··· INFORMATION SUPPLIED
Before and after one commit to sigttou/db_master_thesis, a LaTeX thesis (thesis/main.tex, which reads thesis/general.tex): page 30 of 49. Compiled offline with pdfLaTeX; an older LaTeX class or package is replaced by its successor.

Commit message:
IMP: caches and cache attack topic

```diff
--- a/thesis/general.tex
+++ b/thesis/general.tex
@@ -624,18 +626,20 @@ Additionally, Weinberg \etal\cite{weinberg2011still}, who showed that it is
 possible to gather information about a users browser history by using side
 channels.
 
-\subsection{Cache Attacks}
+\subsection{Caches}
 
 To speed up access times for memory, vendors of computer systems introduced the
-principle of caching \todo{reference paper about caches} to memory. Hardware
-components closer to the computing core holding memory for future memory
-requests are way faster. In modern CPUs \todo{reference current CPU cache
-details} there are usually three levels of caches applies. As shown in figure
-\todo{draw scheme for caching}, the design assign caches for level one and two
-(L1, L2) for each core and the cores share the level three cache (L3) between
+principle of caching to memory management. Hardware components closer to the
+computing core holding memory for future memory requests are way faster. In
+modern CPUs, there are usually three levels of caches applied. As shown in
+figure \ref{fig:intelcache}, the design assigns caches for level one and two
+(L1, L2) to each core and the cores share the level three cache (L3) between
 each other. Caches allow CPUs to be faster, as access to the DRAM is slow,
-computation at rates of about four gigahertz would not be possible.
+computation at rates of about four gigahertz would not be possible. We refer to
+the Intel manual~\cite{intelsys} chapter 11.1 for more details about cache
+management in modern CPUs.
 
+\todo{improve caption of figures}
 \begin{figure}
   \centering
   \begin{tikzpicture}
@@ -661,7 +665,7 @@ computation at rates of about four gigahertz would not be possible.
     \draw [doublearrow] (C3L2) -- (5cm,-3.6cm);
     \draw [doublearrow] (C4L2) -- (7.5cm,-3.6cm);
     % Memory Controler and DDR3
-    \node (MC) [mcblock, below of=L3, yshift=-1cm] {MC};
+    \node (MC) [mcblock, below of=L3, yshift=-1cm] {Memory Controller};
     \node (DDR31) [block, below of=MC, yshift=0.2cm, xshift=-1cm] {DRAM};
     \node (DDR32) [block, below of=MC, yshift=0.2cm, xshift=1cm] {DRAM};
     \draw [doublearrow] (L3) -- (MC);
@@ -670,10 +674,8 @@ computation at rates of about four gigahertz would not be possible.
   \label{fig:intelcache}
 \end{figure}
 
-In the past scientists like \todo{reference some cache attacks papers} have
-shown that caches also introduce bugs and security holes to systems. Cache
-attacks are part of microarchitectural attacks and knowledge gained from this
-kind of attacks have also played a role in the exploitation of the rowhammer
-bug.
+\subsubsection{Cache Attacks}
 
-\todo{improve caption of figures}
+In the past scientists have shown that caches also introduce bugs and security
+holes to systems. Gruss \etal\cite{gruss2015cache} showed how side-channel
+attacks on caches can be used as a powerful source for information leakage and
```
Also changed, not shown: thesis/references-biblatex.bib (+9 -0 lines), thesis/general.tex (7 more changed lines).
······
WORK ITEM - Line by line, write out the records above exactly.

SOLVED PROBLEM -
Before and after one commit to sigttou/db_master_thesis, a LaTeX thesis (thesis/main.tex, which reads thesis/general.tex): page 30 of 49. Compiled offline with pdfLaTeX; an older LaTeX class or package is replaced by its successor.

Commit message:
IMP: caches and cache attack topic

```diff
--- a/thesis/general.tex
+++ b/thesis/general.tex
@@ -624,18 +626,20 @@ Additionally, Weinberg \etal\cite{weinberg2011still}, who showed that it is
 possible to gather information about a users browser history by using side
 channels.
 
-\subsection{Cache Attacks}
+\subsection{Caches}
 
 To speed up access times for memory, vendors of computer systems introduced the
-principle of caching \todo{reference paper about caches} to memory. Hardware
-components closer to the computing core holding memory for future memory
-requests are way faster. In modern CPUs \todo{reference current CPU cache
-details} there are usually three levels of caches applies. As shown in figure
-\todo{draw scheme for caching}, the design assign caches for level one and two
-(L1, L2) for each core and the cores share the level three cache (L3) between
+principle of caching to memory management. Hardware components closer to the
+computing core holding memory for future memory requests are way faster. In
+modern CPUs, there are usually three levels of caches applied. As shown in
+figure \ref{fig:intelcache}, the design assigns caches for level one and two
+(L1, L2) to each core and the cores share the level three cache (L3) between
 each other. Caches allow CPUs to be faster, as access to the DRAM is slow,
-computation at rates of about four gigahertz would not be possible.
+computation at rates of about four gigahertz would not be possible. We refer to
+the Intel manual~\cite{intelsys} chapter 11.1 for more details about cache
+management in modern CPUs.
 
+\todo{improve caption of figures}
 \begin{figure}
   \centering
   \begin{tikzpicture}
@@ -661,7 +665,7 @@ computation at rates of about four gigahertz would not be possible.
     \draw [doublearrow] (C3L2) -- (5cm,-3.6cm);
     \draw [doublearrow] (C4L2) -- (7.5cm,-3.6cm);
     % Memory Controler and DDR3
-    \node (MC) [mcblock, below of=L3, yshift=-1cm] {MC};
+    \node (MC) [mcblock, below of=L3, yshift=-1cm] {Memory Controller};
     \node (DDR31) [block, below of=MC, yshift=0.2cm, xshift=-1cm] {DRAM};
     \node (DDR32) [block, below of=MC, yshift=0.2cm, xshift=1cm] {DRAM};
     \draw [doublearrow] (L3) -- (MC);
@@ -670,10 +674,8 @@ computation at rates of about four gigahertz would not be possible.
   \label{fig:intelcache}
 \end{figure}
 
-In the past scientists like \todo{reference some cache attacks papers} have
-shown that caches also introduce bugs and security holes to systems. Cache
-attacks are part of microarchitectural attacks and knowledge gained from this
-kind of attacks have also played a role in the exploitation of the rowhammer
-bug.
+\subsubsection{Cache Attacks}
 
-\todo{improve caption of figures}
+In the past scientists have shown that caches also introduce bugs and security
+holes to systems. Gruss \etal\cite{gruss2015cache} showed how side-channel
+attacks on caches can be used as a powerful source for information leakage and
```
Also changed, not shown: thesis/references-biblatex.bib (+9 -0 lines), thesis/general.tex (7 more changed lines).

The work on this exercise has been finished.